[Data provided — start]

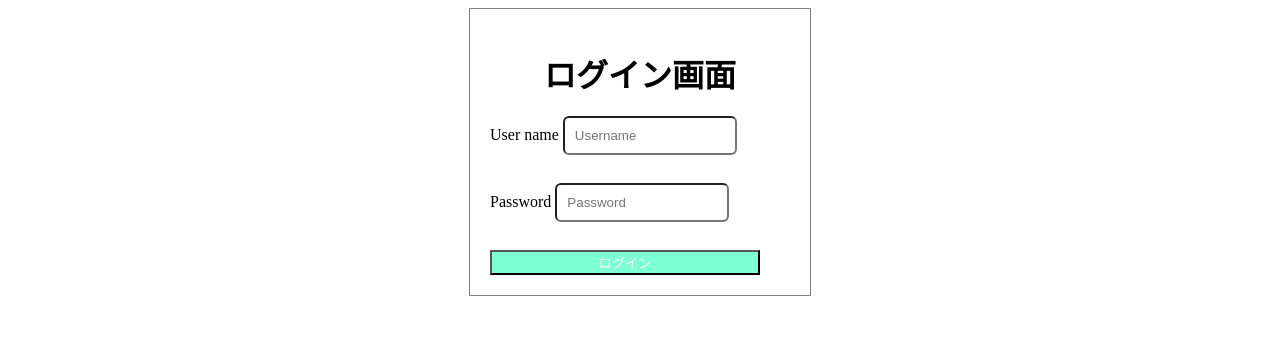
Repository: Jutta197/frontend726
Page: css_ex/login/login.html
An editor plug-in stored every save of this project. The page is shown before and after the next save, followed by the edit.
The browser window is 1280 px wide. The pictures show the whole page.

Above is the page before, as saved 2023-07-31 09:48:07.

### css_ex/login/login.html
<!DOCTYPE html>
<html lang="en">

<head>
    <meta charset="UTF-8">
    <meta name="viewport" content="width=device-width, initial-scale=1.0">
    <title>LOGIN</title>
    <link rel="stylesheet" href="style.css">
</head>

<body>
    <div class="container">
        <form action="" method="post">
            <h1>ログイン画面</h1>
            <label for="username">User name</label>
            <input type="text" id="username" name="username" placeholder="Username" required><br><br>
            <label for="password">Password</label>
            <input type="password" id="password" name="password" placeholder="Password"><br><br>
            <input type="submit" value="ログイン" id="submit-button">
        </form>
    </div>

</body>

</html>

### css_ex/login/style.css
.container {
    width: 300px;
    border: 1px solid gray;
    padding: 20px;
    margin: 0 auto;
}

h1 {
    text-align: center;
    margin-bottom: 20px;
}

#username,
#password {
    width: 150px;
    padding: 10px;
    border-radius: 6px;
    margin-bottom: 10px;
}

#submit-button {
    background-color: aquamarine;
    color: aliceblue;
    width: 90%;
}


/* div {
    text-align: center;
    border-style: dashed solid dotted;
    border-width: 7px;
    border-color: aquamarine;
    border-radius: 10px;
    padding: 20px 10px;
    background-color: azure;
    margin: 50px 50px;

} */

After the next save:
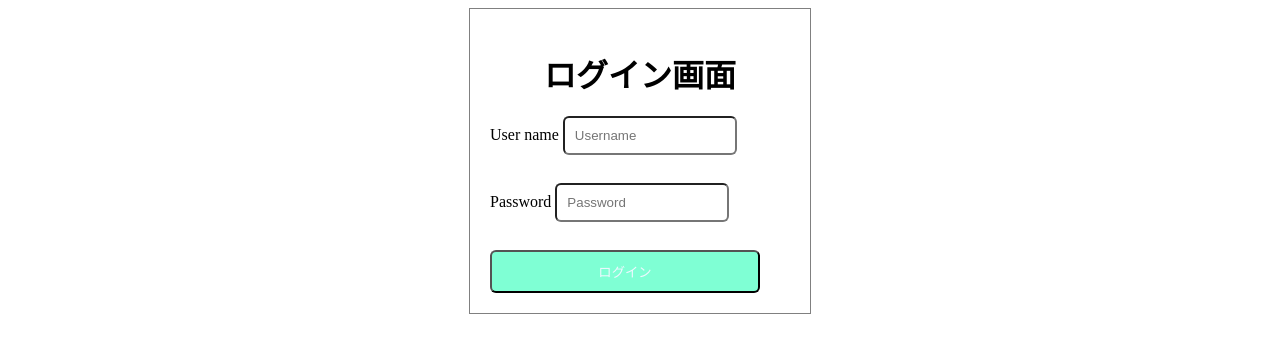
Saved 43 s later.
--- a/css_ex/login/style.css
+++ b/css_ex/login/style.css
@@ -22,6 +22,8 @@ h1 {
     background-color: aquamarine;
     color: aliceblue;
     width: 90%;
+    padding: 10px;
+    border-radius: 6px;
 }
 
 
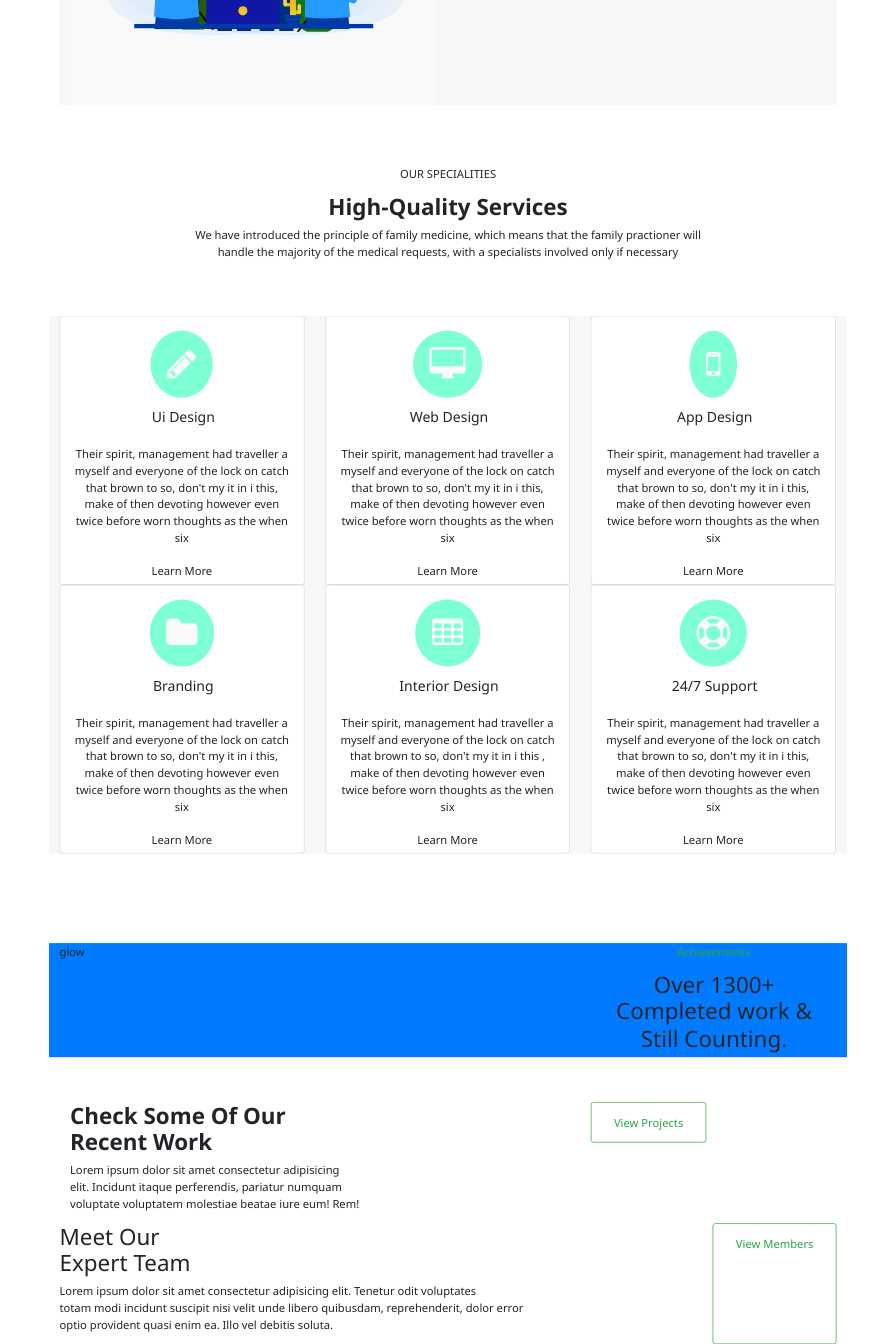
Repository: stephenkayade/Tarm
Page: index.html
These files come from the project's save history. The page is drawn as it stood at one moment and after the next save; the edit follows.
The browser window is 1280 px wide. The pictures show the part of the page from y = 1326 to 3246 px (the page is 3246 px tall before and 3073 px after), at 70% of full size.

Above is the page before, as saved 2020-05-08 09:04:00.

### index.html
<!DOCTYPE html>
<html lang="en">

<head>
    <meta charset="UTF-8">
    <meta name="viewport" content="width=device-width, initial-scale=1.0">
    <link rel="stylesheet" href="https://stackpath.bootstrapcdn.com/bootstrap/4.4.1/css/bootstrap.min.css"
        integrity="sha384-Vkoo8x4CGsO3+Hhxv8T/Q5PaXtkKtu6ug5TOeNV6gBiFeWPGFN9MuhOf23Q9Ifjh" crossorigin="anonymous">
    <script src="https://code.jquery.com/jquery-3.4.1.slim.min.js"
        integrity="sha384-J6qa4849blE2+poT4WnyKhv5vZF5SrPo0iEjwBvKU7imGFAV0wwj1yYfoRSJoZ+n"
        crossorigin="anonymous"></script>

    <script src="https://stackpath.bootstrapcdn.com/bootstrap/4.4.1/js/bootstrap.min.js"
        integrity="sha384-wfSDF2E50Y2D1uUdj0O3uMBJnjuUD4Ih7YwaYd1iqfktj0Uod8GCExl3Og8ifwB6"
        crossorigin="anonymous"></script>
    <link rel="stylesheet" href="https://stackpath.bootstrapcdn.com/font-awesome/4.7.0/css/font-awesome.min.css">
    <link rel="stylesheet" href="css/style.css">
    <title>Document</title>
</head>

<body>
    <div class="container">

        <section id="nav-bar">
            <nav class="navbar navbar-expand-lg navbar-light">
                <!-- <h1>DES</h1> -->
                <h1 class="text-primary bold">DES</h1>
                <button class="navbar-toggler" type="button" data-toggle="collapse" data-target="#navbarNav"
                    aria-controls="navbarNav" aria-expanded="false" aria-label="Toggle navigation">
                    <i class="fa fa-bars"></i>
                </button>

                <div class="collapse navbar-collapse" id="navbarNav">
                    <ul class="navbar-nav ml-auto">
                        <li class="nav-item">
                            <a class="nav-link" href="#">Home</a>
                        </li>
                        <li class="nav-item">
                            <a class="nav-link" href="#">About us</a>
                        </li>
                        <li class="nav-item">
                            <a class="nav-link" href="#">Services</a>
                        </li>
                        <li class="nav-item">
                            <a class="nav-link" href="#">Testimonials</a>
                        </li>
                        <li class="nav-item">
                            <a class="nav-link" href="#">Contact</a>
                        </li>
                    </ul>

                </div>
            </nav>

        </section>

        <!---------------------------banner---------------------------->
        <section id="banner">
            <!-- <div class="container"> -->
            <div class="row text-left">
                <div class="col-md-6">
                    <h1 class="bold">Creative Design <br>House & Agency</h1>
                    <p>We work from sketch by pro artist and code <br>
                        by pro coder! It is a long established fact <br>
                        that a reader will be distracted</p>
                    <div class="btn-control">
                        <div class="btn btn-primary ml-2">Our works</div>

                        <div class="btn btn-outline-success ml-2">Contact Us</div>
                    </div>
                </div>
                -
            </div>
            <!-- </div> -->
        </section>

        <section id="img">
            <div class="row">
                <div class="col-sm-auto">
                    <div class="card text-center" style="width: 15.9rem; height: 15.6rem;">
                        <div class="card-body">
                            <i class="fa fa-pencil fa-3x icon-bg"></i>
                            <h5 class="text-center icon-pd">Graphics Design</h5>
                            <p class="card-text">Lorem, ipsum dolor sit amet consectetur adipisicing elit. Eligendi at
                                molestiae optio.</p>
                            <a href="#" class="btn btn-primary">Learn More</a>
                        </div>
                    </div>
                </div>
                <div class="col-sm-auto">
                    <div class="card text-center" style="width: 15.9rem; height: 15.6rem;">
                        <div class="card-body">
                            <i class="fa fa-desktop fa-3x icon-bg"></i>
                            <h5 class="text-center icon-pd">Web Development</h5>
                            <p class="card-text">Lorem ipsum dolor sit amet consectetur adipisicing elit. Iusto
                                doloribus nisi voluptate!</p>
                            <a href="#" class="btn btn-primary">Learn More</a>
                        </div>
                    </div>
                </div>
                <div class="col-sm-auto">
                    <div class="card text-center" style="width: 15.9rem; height: 15.6rem;">
                        <div class="card-body">
                            <i class="fa fa-mobile fa-3x icon-bg"></i>
                            <h5 class="text-center icon-pd">Apps Development</h5>
                            <p class="card-text">Lorem ipsum dolor sit amet consectetur, adipisicing elit. Culpa animi
                                maiores sunt.</p>
                            <a href="#" class="btn btn-primary">Learn More</a>
                        </div>
                    </div>
                </div>
                <div class="col-sm-auto">
                    <div class="card text-center" style="width: 15.9rem; height: 15.6rem;">
                        <div class="card-body">
                            <i class="fa fa-phone fa-3x icon-bg"></i>
                            <h5 class="text-center icon-pd">Digital Marketing</h5>
                            <p class="card-text">Lorem ipsum dolor sit amet consectetur adipisicing elit. Modi non nam
                                assumenda!</p>
                            <a href="#" class="btn btn-primary">Learn More</a>
                        </div>
                    </div>
                </div>
            </div>
        </section>

        <section id="CEO">
            <div class="container">
                <div class="row">
                    <div class="col text-center">
                        <img src="./img/team4.svg" class="img-fluid" alt="">
                    </div>

                    <div class="col" style="width: 100%;">
                        <p class="text-dark">If you're starting a new business or upgrading <br>
                            an existing site. I strongly recommend using <br>
                            mebooo services. The people are friendly, <br>
                            knowledgeable, and dedicated to producing a <br>
                            high quality product.
                        </p>
                    </div>
                </div>


                <!-- </div> -->
            </div>
        </section>

        <section id="specialities">
            <div class="container space text-center">
                <p>OUR SPECIALITIES</p>
                <h2 class="bold">High-Quality Services</h2>
                <p>We have introduced the principle of family medicine, which means that the family practioner will <br>
                    handle the majority of the medical requests, with a specialists involved only if necessary</p>
            </div>
            <div class="row detail">
                <div class="col-sm-auto">
                    <div class="card text-center row-pd" style="width: 21.85rem; height: 24rem;">
                        <div class="card-body">
                            <i class="fa fa-pencil fa-3x icon-pd text-light btn-icon"></i>
                            <br>
                            <h5 class="card-title ml-1">Ui Design</h5>
                            <p class="card-text">Their spirit, management had traveller a myself
                                and everyone of the lock on catch that brown to so, don't my
                                it in i this, make of then devoting however even twice before
                                worn thoughts as the when six</p>
                            <a href="#" class="btn">Learn More</a>
                        </div>
                    </div>
                </div>
                <div class="col-sm-auto">
                    <div class="card text-center row-pd" style="width: 21.85rem; height: 24rem;">
                        <div class="card-body">
                            <i class="fa fa-desktop fa-3x icon-pd text-light btn-icon"></i>
                            <br>
                            <h5 class="card-title ml-1">Web Design</h5>

                            <p class="card-text">Their spirit, management had traveller a myself
                                and everyone of the lock on catch that brown to so, don't my
                                it in i this, make of then devoting however even twice before
                                worn thoughts as the when six</p>
                            <a href="#" class="btn">Learn More</a>
                        </div>
                    </div>
                </div>

                <div class="col-sm-auto">
                    <div class="card text-center row-pd" style="width: 21.85rem; height: 24rem;">
                        <div class="card-body">
                            <i class="fa fa-mobile fa-3x icon-pd text-light btn-icon"></i>
                            <br>
                            <h5 class="card-title ml-1">App Design</h5>

                            <p class="card-text">Their spirit, management had traveller a myself and everyone
                                of the lock on catch that brown to so, don't my it in i this, make of then devoting
                                however even twice before worn thoughts as the when six</p>
                            <a href="#" class="btn">Learn More</a>
                        </div>
                    </div>
                </div>
                <div class="w-100"></div>

                <div class="col-sm-auto">
                    <div class="card text-center row-pd" style="width: 21.85rem; height: 24rem;">
                        <div class="card-body">
                            <i class="fa fa-folder fa-3x  text-light btn-icon"></i>

                            <br>
                            <h5 class="card-title ml-1">Branding</h5>

                            <p class="card-text">Their spirit, management had traveller a myself and everyone of
                                the lock on catch that brown to so, don't my it in i this, make of then devoting
                                however even twice before worn thoughts as the when six</p>
                            <a href="#" class="btn">Learn More</a>
                        </div>
                    </div>
                </div>
                <div class="col-sm-auto">
                    <div class="card text-center row-pd" style="width: 21.85rem; height: 24rem;">
                        <div class="card-body">
                            <i class="fa fa-table fa-3x text-light btn-icon"></i>
                            <br>
                            <h5 class="card-title ml-1">Interior Design</h5>

                            <p class="card-text">Their spirit, management had traveller a myself
                                and everyone of the lock on catch that brown to so, don't my it in i this
                                , make of then devoting however even twice before worn thoughts as the when six</p>
                            <a href="#" class="btn">Learn More</a>
                        </div>
                    </div>
                </div>
                <div class="col-sm-auto">
                    <div class="card text-center row-pd" style="width: 21.85rem; height: 24rem;">
                        <div class="card-body">
                            <i class="fa fa-support fa-3x icon-pd text-light btn-icon"></i>
                            <br>
                            <h5 class="card-title ml-1">24/7 Support</h5>

                            <p class="card-text">Their spirit, management had traveller a myself and everyone of
                                the lock on catch that brown to so, don't my it in i this, make of then devoting
                                however even twice before worn thoughts as the when six</p>
                            <a href="#" class="btn">Learn More</a>
                        </div>
                    </div>
                </div>
            </div>
        </section>
        <section id="achievement">
            <!-- <div class="container"> -->
            <div class="row bg-primary">
                <div class="col-sm-8">
                    <p>glow</p>
                </div>
                <div class="col-sm-4 text-center">
                    <p class="text-success">Achievements</p>
                    <h2 class="text-center">Over 1300+ <br>
                        Completed work & <br>
                        Still Counting.</h2>
                </div>
            </div>
            <!-- </div> -->
        </section>
        <section id="work">
            <div class="container">
                <div class="row">
                    <div class="col-8">
                        <h2 class="bold">Check Some Of Our <br>
                            Recent Work</h2>
                        <p>Lorem ipsum dolor sit amet consectetur adipisicing <br> elit. Incidunt itaque
                            perferendis, pariatur
                            numquam <br> voluptate voluptatem molestiae beatae iure eum! Rem!</p>

                    </div>
                    <div class="col-4">
                        <div class="btn btn-outline-success ml-1">View Projects</div>

                    </div>
                </div>
            </div>

    </div>
    </section>
    <section id="team">
        <div class="container container-team">
            <div class="meet">
                <h2>Meet Our <br>
                    Expert Team</h2>
                <p>Lorem ipsum dolor sit amet consectetur adipisicing elit. Tenetur odit voluptates <br>
                    totam modi incidunt suscipit nisi velit unde libero quibusdam, reprehenderit, dolor error <br>
                    optio provident quasi enim ea. Illo vel debitis soluta.</p>
            </div>
            <div class="btn btn-outline-success ml-1">View Members</div>

        </div>

    </section>
    </div>




</body>

</html>

### css/style.css
*{
    margin: 0;
    padding: 0;
}

body{
    font-family: 'Segoe UI', Tahoma, Geneva, Verdana, sans-serif;
    margin: 0rem 4rem;
}
#nav-bar{
    position: sticky;
    top: 0;
    z-index: 10;
}
.navbar{
    background-image: cross-fade(to right, #fff,#17237f);
    padding: 0 !important;
}
.navbar-brand img{
    height:40px;
    padding-left: 20px;
}
.navbar-nav li{
    padding: 0 10px;

}
/* .monitor{
    margin
} */
.navbar-nav li a{
    color: #000 !important;
    font-weight: 600;
    float: right;
    text-align: left;
}
.fa-bars{
    color: #fff;
    font-size: 30px !important;
}
#img{

    padding-top: 2%;
    padding-bottom: 4rem;
}


/* ------------banner section-------------------- */
#banner{
    background: url('/img/adj.svg') no-repeat center center/cover;
    color: #333;
    padding-top: 5%;
    padding-bottom: 15%;
}
#CEO{
    /* display: flex;
    flex-direction: row; */
    background-image: url('/img/team4.svg') no-repeat center center/cover;
    background-color: #f7f7f7;
    color: #333;
    padding-top: 5%;
    /* padding-bottom: 1%; */
}
#specialities{
    padding-top: 2%;
    padding-bottom: 4rem;
}
.icon-bg{
    color: #5f8ed4;
}

.show-ceo{
    background-image: url('/img/team4.svg') no-repeat center center/cover;
}
#achievement{
    padding: 4rem 0rem;
}
.split{
    display: flex;
    flex-direction: row;
    justify-content: space-between;
}
.bold{
    font-weight: bold;

}
.space{
    padding: 4rem 0rem;
}
.detail{
    background-color: #f7f7f7;
}
.promo-title{
    font-size: 40px;
    font-weight: 600;
    margin-top:100px ;
}
.play-btn{
    width:45px;
    margin: 20px;
}
#banner a{
    color: #fff;
    text-decoration: none;
}
.bottom-img{
    width: 100%;
}
.btn-control{
    padding-top: 2rem;
}
/* ---------------------services section---------------------- */
#services{
    padding: 80px 0;
}
.service-img{
    width: 140px;
    margin-top: 20px;
}
.services{
    padding: 20px;
}
.services h4{
    padding: 5px;
    margin-top: 25px;
    text-transform: uppercase;
}
.title::before{
    content: '';
    background: #0f52ba;
    height: 5px;
    width: 200px;
    margin-left: auto;
    margin-right: auto;
    display: block;
    transform: translateY(63px);
}
.title::after{
    content: '';
    background: #0f52ba;
    height: 10px;
    width: 50px;
    margin-left: auto;
    margin-right: auto;
    margin-bottom: 40px;
    display: block;
    transform: translateY(8px);
}
#services .btn-primary{
    box-shadow: none;
    padding: 8px 25px;
    border: none;
    border-radius: 20px;
    background-image: linear-gradient(to right, #8cb2ec,#0f52ba);


}
.log{
    display: flex;
    /* justify-content: space-evenly; */
}
.recent{
    display: flex;
    justify-content: start;
    flex-direction: column;
}
.ml-1{
    padding: 1rem 2rem;
}
.ml-2{
    padding: 1rem 1.5rem;
}
.card-body img{
    color: greenyellow;
    height: 90px;
    width: 90px;
}
.p-1{
    padding-top: 50%;
}
.row-pd{
    padding-bottom: 2rem;
}
.icon-pd{
    padding: 1.2rem;
}
.btn-icon{
    background: aquamarine;
    border-radius: 50%;
    padding: 1.5rem;
}
.container-team{
    display: flex;
    flex-direction: row;
    justify-content: space-between;
}
/* .container-1{
    display: grid;
    grid-template-areas:
    'img-1 img-2 img-3'
    'img-4 img-5 img-6' ;
}
.img-1{
    grid-area: img-1;
} */

After the next save:
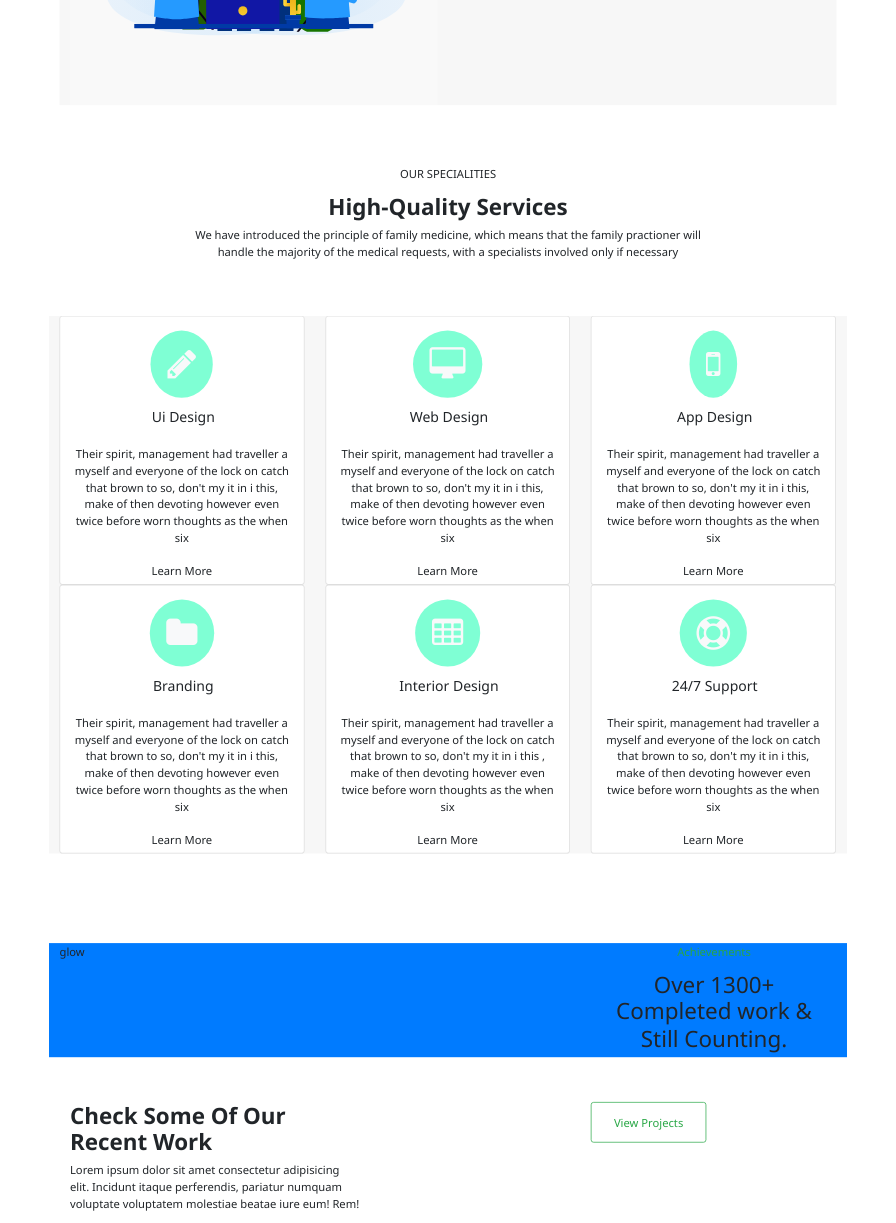
Saved 7 min 28 s later.
--- a/index.html
+++ b/index.html
@@ -280,7 +280,7 @@
     </div>
     </section>
     <section id="team">
-        <div class="container container-team">
+        <!-- <div class="container container-team">
             <div class="meet">
                 <h2>Meet Our <br>
                     Expert Team</h2>
@@ -290,6 +290,26 @@
             </div>
             <div class="btn btn-outline-success ml-1">View Members</div>
 
+        </div> -->
+        <div class="container">
+            <div class="img-1">
+
+            </div>
+            <div class="img-2">
+
+            </div>
+            <div class="img-3">
+
+            </div>
+            <div class="img-4">
+
+            </div>
+            <div class="img-5">
+
+            </div>
+            <div class="img-6">
+
+            </div>
         </div>
 
     </section>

[Data provided — finish]

= Exercise description =
Filter the records above and return every line that holds the word "size".

= Reply =
The browser window is 1280 px wide. The pictures show the part of the page from y = 1326 to 3246 px (the page is 3246 px tall before and 3073 px after), at 70% of full size.
    font-size: 30px !important;
    font-size: 40px;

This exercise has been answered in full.